I've spent the last year working on a historic resources survey of the entire municipality. We cataloged more than eighty different structures or sites of historic interest in the community and created inventory forms for each of them, along with original photographs obtained from historical society archives and new photos that we took out in the field. We assembled everything together and created a user-friendly document that also tells the story of the community's history from the time of its founding. We're pretty pleased with how it came out.

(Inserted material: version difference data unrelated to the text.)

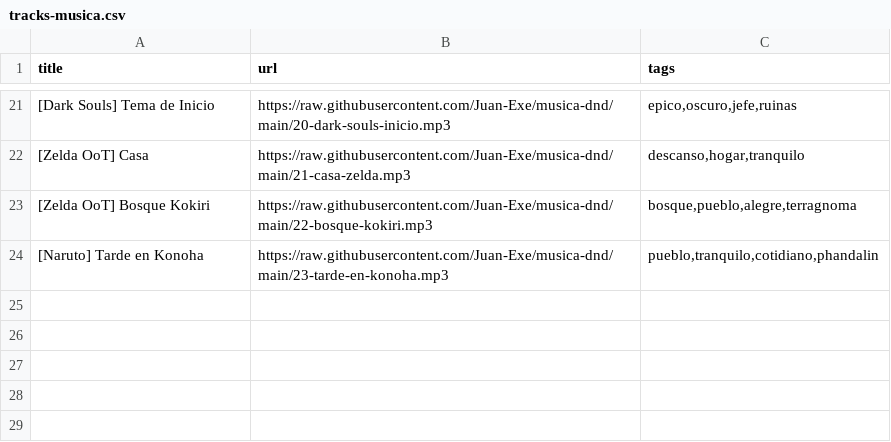
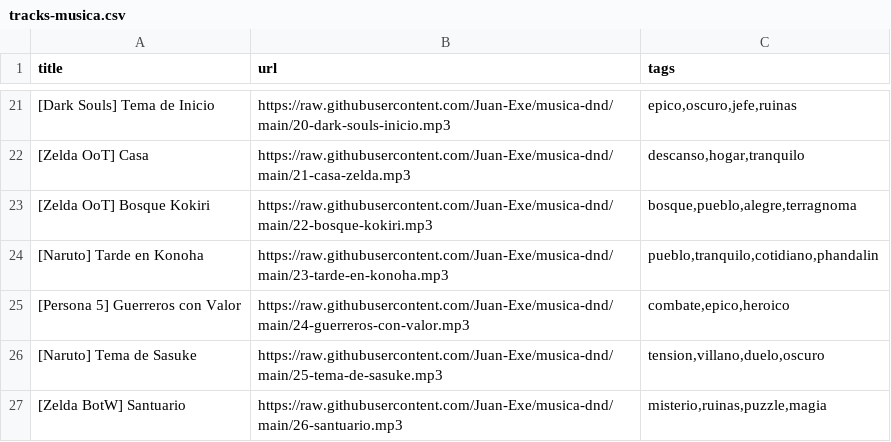
Before and after one commit to Juan-Exe/musica-dnd, a CSV file: tracks-musica.csv, drawn as a sheet; only a part is shown, gaps mark what is left out; the diff names each change by its address in the sheet, - before the commit and + after, or states it on an @@ line.

```diff
--- a/tracks-musica.csv
+++ b/tracks-musica.csv
+row 25: [Persona 5] Guerreros con Valor | https://raw.githubusercontent.com/Juan-Exe/musica-dnd/main/24-guerreros-con-valor.mp3 | combate,epico,heroico
+row 26: [Naruto] Tema de Sasuke | https://raw.githubusercontent.com/Juan-Exe/musica-dnd/main/25-tema-de-sasuke.mp3 | tension,villano,duelo,oscuro
+row 27: [Zelda BotW] Santuario | https://raw.githubusercontent.com/Juan-Exe/musica-dnd/main/26-santuario.mp3 | misterio,ruinas,puzzle,magia
```
Also changed, not shown: 4 other files.
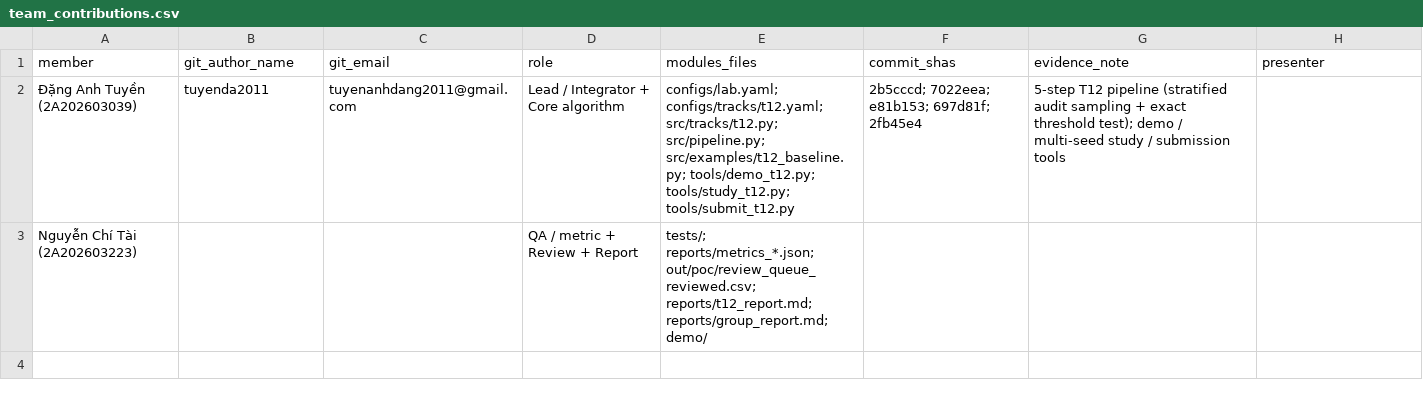
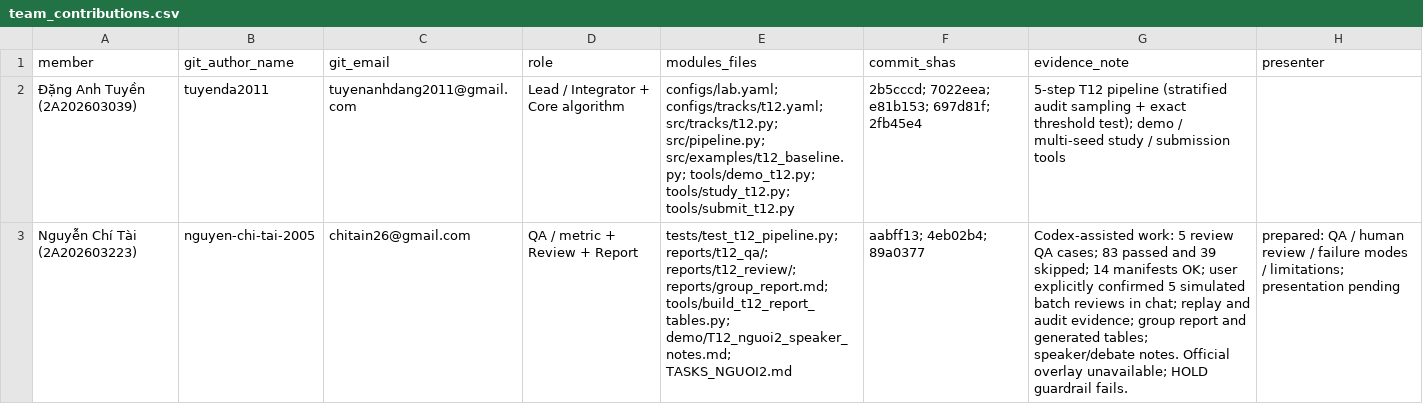
Before and after one commit to tuyenda2011/K5-Day6-L2-NguyenChiTai-2A202603223-DataGovernanceAndPrivacy, a CSV file: reports/team_contributions.csv, drawn as a sheet; the diff names each change by its address in the sheet, - before the commit and + after, or states it on an @@ line.

Commit message:
docs(t12): record Tai contributions and completion checklist

```diff
--- a/reports/team_contributions.csv
+++ b/reports/team_contributions.csv
-B3 (git_author_name): (empty)
+B3 (git_author_name): nguyen-chi-tai-2005
-C3 (git_email): (empty)
+C3 (git_email): chitain26@gmail.com
-E3 (modules_files): tests/; reports/metrics_*.json; out/poc/review_queue_reviewed.csv; reports/t12_report.md; reports/group_report.md; demo/
+E3 (modules_files): tests/test_t12_pipeline.py; reports/t12_qa/; reports/t12_review/; reports/group_report.md; tools/build_t12_report_tables.py; demo/T12_nguoi2_speaker_notes.md; TASKS_NGUOI2.md
-F3 (commit_shas): (empty)
+F3 (commit_shas): aabff13; 4eb02b4; 89a0377
-G3 (evidence_note): (empty)
+G3 (evidence_note): Codex-assisted work: 5 review QA cases; 83 passed and 39 skipped; 14 manifests OK; user explicitly confirmed 5 simulated batch reviews in chat; replay and audit evidence; group report and generated tables; speaker/debate notes. Official overlay unavailable; HOLD guardrail fails.
-H3 (presenter): (empty)
+H3 (presenter): prepared: QA / human review / failure modes / limitations; presentation pending
```
Also changed, not shown: 3 other files.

Our department will be presenting the finished first draft of the document to the elected officials next week. They authorized the project a year ago, but as we all know, economic fortunes have continued to decline since then and historic preservation isn't exactly a priority at the moment. When I present this to them, how can I pitch the document as being for something more than historic preservation? The document could certainly serve as the basis for future heritage tourism initiatives - for example, a walking tour of downtown historic structures, or creation of historic brochures or other materials. No doubt there are other angles as well. The core issue is that we don't want to squander the department's capital by portraying the project as something frivolous. Any thoughts on how best to do this? Thanks!